The Opposition to Urban Tolling Alliance (OUTA) is both shocked and appalled at
Sanral’s waste of money, spending over R85 million per annum to advertise a
system, which the majority of people have denounced. “This must go down as one
of the world’s most unsuccessful marketing campaigns, whereby several millions of
taxpayers rands have been spent with little success in the promotion of their cause,”
says Wayne Duvenage, Chairperson of OUTA.
This size of advertising budget is enjoyed by few of South Africa’s top multi-billion
rand corporate brands operating in highly competitive industries. SANRAL however
operates as a monopoly with government policy at its defense. “There is something
seriously wrong with any entity that operates in such a protected environment and
spending so much money trying to sell an ill-conceived plan to society, whilst at the
same time observing its credibility sink deeper into the mud.” says Duvenage.
SANRAL behaves as if it were a business operating in a competitive environment,
seeking customers for its products over another. It is however, a state owned entity
whose role is to construct roads in the most efficient manner and at the lowest cost to
society. Instead, it has embarked on a strategy to convince society to pay far more
than it needs to, through an inefficient revenue generating system of eTolls that
enriches overseas companies, whilst at the same time, society has been
encumbered by Sanral’s overpayment of the Gauteng freeways due to collusive bidrigging
contractors, the behaviour of which Sanral has yet to condemn.
According to OUTA, a number of corporate entities, government departments and
others will ‘toe the eTag line’, however, tens (if not hundreds) of thousands will not
get tagged, nor will they pay for the use of the freeways. This is not because they
don’t want to pay for infrastructure that offers benefits to society, but because Sanral
(and the Government) have lost the trust of the people on this issue. They have
sought to force a costly construction and collection system into being, whilst lacking
the required levels of transparency and engagement with a society who would want
nothing more than to have been part of the process, seeking the most efficient
funding mechanism with alternative options and solutions included into the plan.
The examples of road tolling failures around the world are plentiful, especially when
they have lost the support of society and the levels of compliance required for
success in Gauteng will never be sufficient, regardless of how much advertising
Sanral throws at the problem. At the other extreme of enticement, is enforcement
and on this score, Government should know by now that laws and regulations are
only as good as they are governable. Governing and enforcing the eToll matter will

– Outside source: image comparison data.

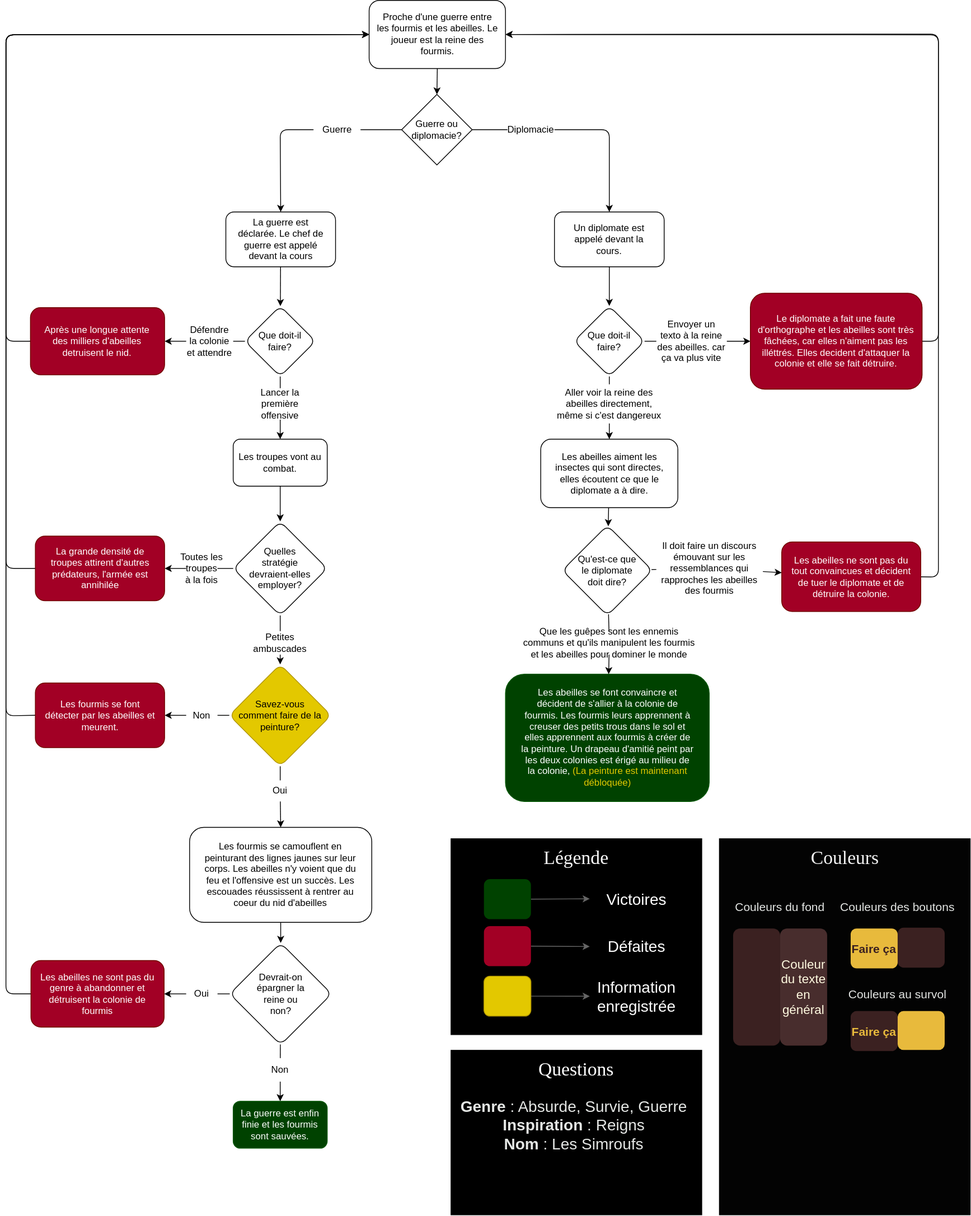
Jasmine-Lapierre/vous-etes-le-heros-simroufs keeps this draw.io diagram as synopsis.drawio.svg. Above is the earlier version. Source tidied: cells renumbered, new cells last; positions are measured from the earlier drawing's top-left corner, leaving out a move shared by most shapes.
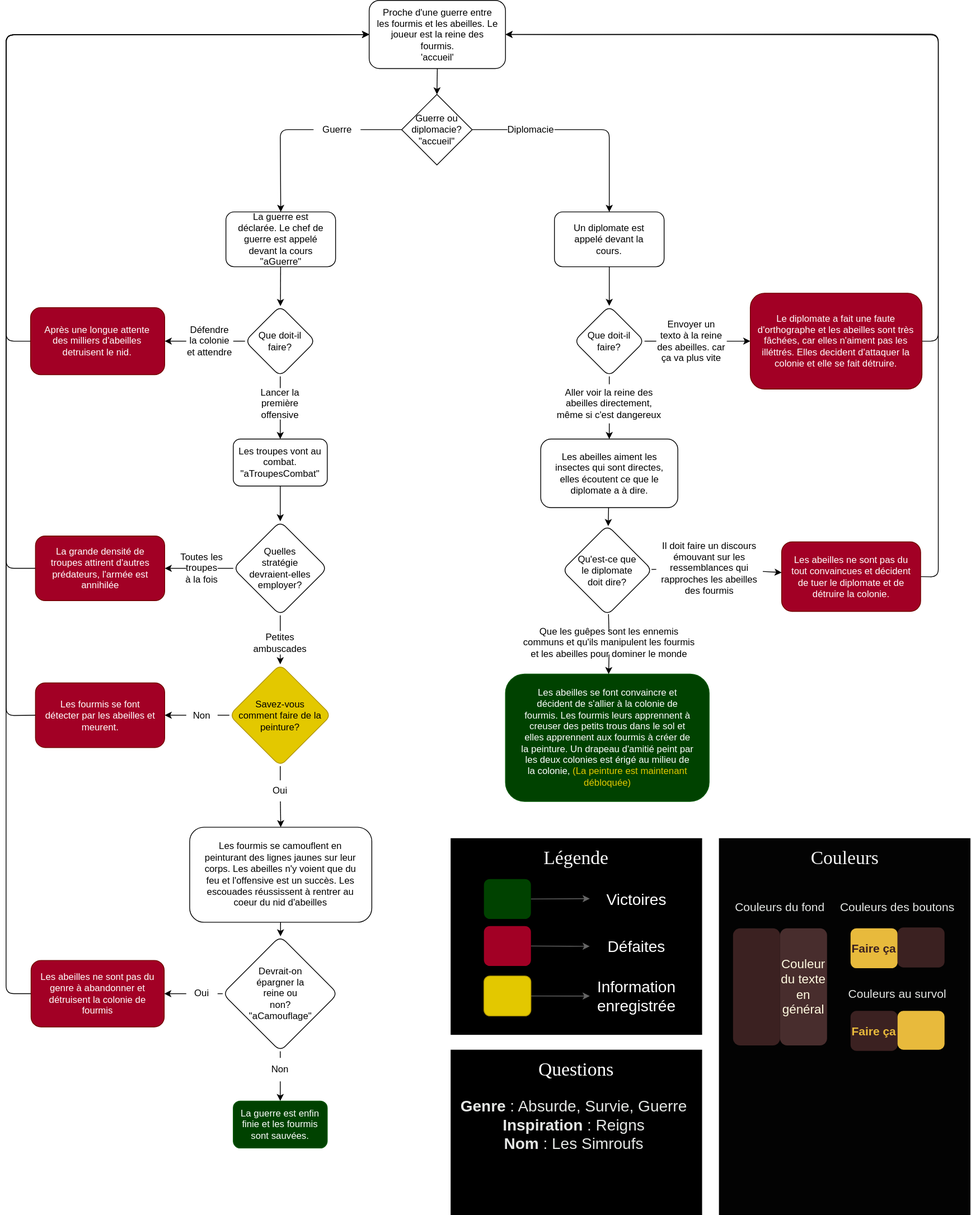
Later version of the same file.

Diff of the diagram source:
```diff
@@ -1,4 +1,4 @@
-<mxGraphModel background="#ffffff">
+<mxGraphModel>
   <root>
     <mxCell id="0" />
     <mxCell id="1" parent="0" />
@@ -11,7 +11,7 @@
     <mxCell id="4" style="edgeStyle=none;html=1;exitX=0.5;exitY=1;exitDx=0;exitDy=0;entryX=0.5;entryY=0;entryDx=0;entryDy=0;" parent="1" edge="1" source="5" target="8">
       <mxGeometry relative="1" as="geometry" />
     </mxCell>
-    <mxCell id="5" value="Proche d'une guerre entre les fourmis et les abeilles. Le joueur est la reine des fourmis." style="rounded=1;whiteSpace=wrap;html=1;spacing=10;" parent="1" vertex="1">
+    <mxCell id="5" value="Proche d'une guerre entre les fourmis et les abeilles. Le joueur est la reine des fourmis.&lt;br&gt;'accueil'" style="rounded=1;whiteSpace=wrap;html=1;spacing=10;" parent="1" vertex="1">
       <mxGeometry x="463.5" width="174" height="87" as="geometry" />
     </mxCell>
     <mxCell id="6" style="edgeStyle=none;html=1;exitX=0;exitY=0.5;exitDx=0;exitDy=0;entryX=0.5;entryY=0;entryDx=0;entryDy=0;startArrow=none;" parent="1" edge="1" source="98" target="10">
@@ -28,13 +28,13 @@
         </Array>
       </mxGeometry>
     </mxCell>
-    <mxCell id="8" value="Guerre ou&amp;nbsp;&lt;br&gt;diplomacie?" style="rhombus;whiteSpace=wrap;html=1;" parent="1" vertex="1">
+    <mxCell id="8" value="Guerre ou&amp;nbsp;&lt;br&gt;diplomacie?&lt;br&gt;&quot;accueil&quot;" style="rhombus;whiteSpace=wrap;html=1;" parent="1" vertex="1">
       <mxGeometry x="505" y="120" width="90" height="90" as="geometry" />
     </mxCell>
     <mxCell id="9" style="edgeStyle=none;html=1;" parent="1" edge="1" source="10" target="15">
       <mxGeometry relative="1" as="geometry" />
     </mxCell>
-    <mxCell id="10" value="La guerre est déclarée. Le chef de guerre est appelé&lt;br&gt;devant la cours" style="rounded=1;whiteSpace=wrap;html=1;spacing=10;" parent="1" vertex="1">
+    <mxCell id="10" value="La guerre est déclarée. Le chef de guerre est appelé&lt;br&gt;devant la cours&lt;br&gt;&quot;aGuerre&quot;" style="rounded=1;whiteSpace=wrap;html=1;spacing=10;" parent="1" vertex="1">
       <mxGeometry x="280.6" y="270" width="140" height="70" as="geometry" />
     </mxCell>
     <mxCell id="11" style="edgeStyle=none;html=1;" parent="1" edge="1" source="12" target="18">
@@ -64,7 +64,7 @@
     <mxCell id="19" style="edgeStyle=none;html=1;" parent="1" edge="1" source="20" target="29">
       <mxGeometry relative="1" as="geometry" />
     </mxCell>
-    <mxCell id="20" value="Les troupes vont au combat." style="rounded=1;whiteSpace=wrap;html=1;" parent="1" vertex="1">
+    <mxCell id="20" value="Les troupes vont au combat.&lt;br&gt;&quot;aTroupesCombat&quot;" style="rounded=1;whiteSpace=wrap;html=1;" parent="1" vertex="1">
       <mxGeometry x="290" y="560" width="120" height="60" as="geometry" />
     </mxCell>
     <mxCell id="21" value="Lancer la première offensive" style="text;html=1;strokeColor=none;fillColor=none;align=center;verticalAlign=middle;whiteSpace=wrap;rounded=0;" parent="1" vertex="1">
@@ -157,8 +157,8 @@
     <mxCell id="45" style="edgeStyle=none;html=1;startArrow=none;" parent="1" edge="1" source="53" target="51">
       <mxGeometry relative="1" as="geometry" />
     </mxCell>
-    <mxCell id="46" value="Devrait-on &lt;br&gt;épargner la &lt;br&gt;reine ou &lt;br&gt;non?" style="rhombus;whiteSpace=wrap;html=1;rounded=1;" parent="1" vertex="1">
-      <mxGeometry x="285.6" y="1203" width="130" height="130" as="geometry" />
+    <mxCell id="46" value="Devrait-on &lt;br&gt;épargner la &lt;br&gt;reine ou &lt;br&gt;non?&lt;br&gt;&quot;aCamouflage&quot;" style="rhombus;whiteSpace=wrap;html=1;rounded=1;" parent="1" vertex="1">
+      <mxGeometry x="276.5" y="1194.5" width="147" height="147" as="geometry" />
     </mxCell>
     <mxCell id="47" value="La guerre est enfin finie et les fourmis sont sauvées." style="whiteSpace=wrap;html=1;rounded=1;fillColor=#004200;fontColor=#ffffff;strokeColor=#005700;" parent="1" vertex="1">
       <mxGeometry x="290" y="1405" width="120" height="60" as="geometry" />
```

be a never-ending uphill battle. OUTA continues to hope the authorities will review
their eToll intentions and consider an alternative funding solution, which will be more
beneficial and acceptable to South Africa’s road users.